Dataset items

Content starts

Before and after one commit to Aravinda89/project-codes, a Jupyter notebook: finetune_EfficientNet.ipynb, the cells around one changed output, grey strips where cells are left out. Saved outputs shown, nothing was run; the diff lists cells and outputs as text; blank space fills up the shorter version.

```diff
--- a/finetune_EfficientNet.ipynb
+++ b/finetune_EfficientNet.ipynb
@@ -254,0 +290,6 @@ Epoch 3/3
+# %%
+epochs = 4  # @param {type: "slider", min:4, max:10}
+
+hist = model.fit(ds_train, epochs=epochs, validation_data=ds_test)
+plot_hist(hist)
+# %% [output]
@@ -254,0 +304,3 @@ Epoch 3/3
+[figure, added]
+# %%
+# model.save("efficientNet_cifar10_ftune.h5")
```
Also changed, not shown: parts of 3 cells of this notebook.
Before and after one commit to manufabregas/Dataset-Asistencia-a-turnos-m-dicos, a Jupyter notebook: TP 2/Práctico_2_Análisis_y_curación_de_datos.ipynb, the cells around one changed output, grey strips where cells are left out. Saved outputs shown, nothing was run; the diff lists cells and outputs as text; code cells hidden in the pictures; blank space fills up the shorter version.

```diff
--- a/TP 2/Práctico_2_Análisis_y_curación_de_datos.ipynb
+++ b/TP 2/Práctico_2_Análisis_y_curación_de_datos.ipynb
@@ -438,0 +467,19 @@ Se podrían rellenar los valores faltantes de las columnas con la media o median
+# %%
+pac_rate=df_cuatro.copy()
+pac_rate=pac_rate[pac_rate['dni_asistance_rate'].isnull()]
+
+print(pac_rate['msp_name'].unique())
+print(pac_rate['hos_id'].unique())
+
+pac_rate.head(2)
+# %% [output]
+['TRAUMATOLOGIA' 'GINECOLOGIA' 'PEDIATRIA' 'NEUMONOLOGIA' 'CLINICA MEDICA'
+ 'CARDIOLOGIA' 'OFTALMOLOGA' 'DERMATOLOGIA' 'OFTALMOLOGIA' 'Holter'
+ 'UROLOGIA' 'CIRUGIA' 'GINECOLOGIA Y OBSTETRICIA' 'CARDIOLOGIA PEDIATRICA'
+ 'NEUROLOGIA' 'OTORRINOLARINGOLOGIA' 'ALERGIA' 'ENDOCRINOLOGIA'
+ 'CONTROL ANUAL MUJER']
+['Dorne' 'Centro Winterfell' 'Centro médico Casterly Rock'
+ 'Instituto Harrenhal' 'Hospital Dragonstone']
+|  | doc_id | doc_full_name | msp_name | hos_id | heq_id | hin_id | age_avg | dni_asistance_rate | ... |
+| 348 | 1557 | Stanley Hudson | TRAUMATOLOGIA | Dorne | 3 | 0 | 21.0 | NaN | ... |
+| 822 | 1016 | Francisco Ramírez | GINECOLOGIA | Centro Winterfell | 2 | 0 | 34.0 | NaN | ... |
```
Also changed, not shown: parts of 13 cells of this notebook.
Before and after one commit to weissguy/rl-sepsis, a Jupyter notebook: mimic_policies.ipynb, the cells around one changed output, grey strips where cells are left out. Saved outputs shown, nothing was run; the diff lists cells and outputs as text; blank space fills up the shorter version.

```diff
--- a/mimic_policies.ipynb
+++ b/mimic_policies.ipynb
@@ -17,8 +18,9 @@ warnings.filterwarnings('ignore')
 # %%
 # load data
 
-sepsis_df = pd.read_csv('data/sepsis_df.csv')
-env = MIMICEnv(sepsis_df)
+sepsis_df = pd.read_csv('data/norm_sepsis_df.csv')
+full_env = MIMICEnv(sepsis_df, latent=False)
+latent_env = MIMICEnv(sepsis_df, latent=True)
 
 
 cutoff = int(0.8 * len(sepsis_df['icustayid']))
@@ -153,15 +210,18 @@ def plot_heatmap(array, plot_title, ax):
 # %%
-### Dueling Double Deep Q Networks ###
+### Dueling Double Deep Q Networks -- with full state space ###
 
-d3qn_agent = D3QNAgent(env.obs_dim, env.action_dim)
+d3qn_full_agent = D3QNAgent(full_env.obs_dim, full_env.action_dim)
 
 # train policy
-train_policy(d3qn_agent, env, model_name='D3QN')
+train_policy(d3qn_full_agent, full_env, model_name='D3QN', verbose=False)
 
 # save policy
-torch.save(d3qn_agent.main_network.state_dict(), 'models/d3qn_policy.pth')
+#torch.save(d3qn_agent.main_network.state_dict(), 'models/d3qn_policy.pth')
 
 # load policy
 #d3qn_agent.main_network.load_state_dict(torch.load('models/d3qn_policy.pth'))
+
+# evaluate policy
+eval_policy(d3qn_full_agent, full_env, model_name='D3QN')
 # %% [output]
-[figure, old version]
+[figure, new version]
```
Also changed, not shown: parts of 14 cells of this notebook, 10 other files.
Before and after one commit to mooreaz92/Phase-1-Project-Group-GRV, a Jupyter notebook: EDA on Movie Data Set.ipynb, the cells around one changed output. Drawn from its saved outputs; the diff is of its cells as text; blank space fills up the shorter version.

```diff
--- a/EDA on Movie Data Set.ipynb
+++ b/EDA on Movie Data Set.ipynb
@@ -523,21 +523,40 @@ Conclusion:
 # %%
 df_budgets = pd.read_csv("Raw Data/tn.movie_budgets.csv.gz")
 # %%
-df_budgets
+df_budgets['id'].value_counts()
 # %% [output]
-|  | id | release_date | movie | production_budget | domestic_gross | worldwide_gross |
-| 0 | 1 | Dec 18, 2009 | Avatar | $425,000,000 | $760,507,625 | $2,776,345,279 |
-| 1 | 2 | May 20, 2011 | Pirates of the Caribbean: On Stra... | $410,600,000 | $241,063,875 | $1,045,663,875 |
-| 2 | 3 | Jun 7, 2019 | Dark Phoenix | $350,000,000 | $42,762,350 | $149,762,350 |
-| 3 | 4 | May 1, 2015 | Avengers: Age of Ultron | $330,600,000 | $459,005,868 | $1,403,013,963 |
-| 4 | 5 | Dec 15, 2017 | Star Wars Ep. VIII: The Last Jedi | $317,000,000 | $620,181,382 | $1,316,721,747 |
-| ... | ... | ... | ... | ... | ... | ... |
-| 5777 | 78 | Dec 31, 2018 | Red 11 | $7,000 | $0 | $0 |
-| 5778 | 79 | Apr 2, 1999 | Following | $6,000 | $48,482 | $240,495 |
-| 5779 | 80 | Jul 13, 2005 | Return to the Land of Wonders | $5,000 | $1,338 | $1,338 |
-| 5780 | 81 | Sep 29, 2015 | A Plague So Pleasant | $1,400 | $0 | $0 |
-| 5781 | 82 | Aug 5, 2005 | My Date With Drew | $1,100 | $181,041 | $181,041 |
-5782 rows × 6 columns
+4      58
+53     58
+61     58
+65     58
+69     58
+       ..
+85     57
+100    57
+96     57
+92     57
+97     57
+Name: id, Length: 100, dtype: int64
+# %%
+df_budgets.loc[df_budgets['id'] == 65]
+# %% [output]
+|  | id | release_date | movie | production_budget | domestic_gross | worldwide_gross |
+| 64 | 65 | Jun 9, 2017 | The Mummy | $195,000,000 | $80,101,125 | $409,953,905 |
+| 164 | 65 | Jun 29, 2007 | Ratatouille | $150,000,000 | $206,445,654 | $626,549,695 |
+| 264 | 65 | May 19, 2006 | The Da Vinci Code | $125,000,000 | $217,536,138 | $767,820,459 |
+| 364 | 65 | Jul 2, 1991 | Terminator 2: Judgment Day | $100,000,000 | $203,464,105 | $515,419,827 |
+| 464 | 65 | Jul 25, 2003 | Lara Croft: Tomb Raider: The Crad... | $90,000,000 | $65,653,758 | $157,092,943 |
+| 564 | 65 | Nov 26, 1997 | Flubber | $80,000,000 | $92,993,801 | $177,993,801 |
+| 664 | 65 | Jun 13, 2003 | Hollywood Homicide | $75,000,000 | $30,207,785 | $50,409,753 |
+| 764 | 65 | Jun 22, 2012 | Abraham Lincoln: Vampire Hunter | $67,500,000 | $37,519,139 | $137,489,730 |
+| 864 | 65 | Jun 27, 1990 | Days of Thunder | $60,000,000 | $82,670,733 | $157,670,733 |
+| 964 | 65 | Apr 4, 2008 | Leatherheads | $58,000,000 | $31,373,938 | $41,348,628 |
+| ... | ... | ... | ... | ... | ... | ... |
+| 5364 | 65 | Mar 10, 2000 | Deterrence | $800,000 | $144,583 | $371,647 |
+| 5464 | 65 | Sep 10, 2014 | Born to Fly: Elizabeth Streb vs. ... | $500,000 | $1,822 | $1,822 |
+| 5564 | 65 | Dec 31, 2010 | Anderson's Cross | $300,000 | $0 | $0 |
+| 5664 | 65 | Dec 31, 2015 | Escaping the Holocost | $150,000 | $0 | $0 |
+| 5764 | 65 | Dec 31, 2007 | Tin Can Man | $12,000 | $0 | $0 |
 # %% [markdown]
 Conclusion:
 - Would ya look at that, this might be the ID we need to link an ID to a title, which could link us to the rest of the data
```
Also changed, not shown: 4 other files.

Content ends

▶ ACTION ITEM: Which lines above hold the string "this"? Show each of them.

▶ PROBLEM SOLUTION:
Also changed, not shown: parts of 3 cells of this notebook.
Also changed, not shown: parts of 13 cells of this notebook.
Also changed, not shown: parts of 14 cells of this notebook, 10 other files.
 - Would ya look at that, this might be the ID we need to link an ID to a title, which could link us to the rest of the data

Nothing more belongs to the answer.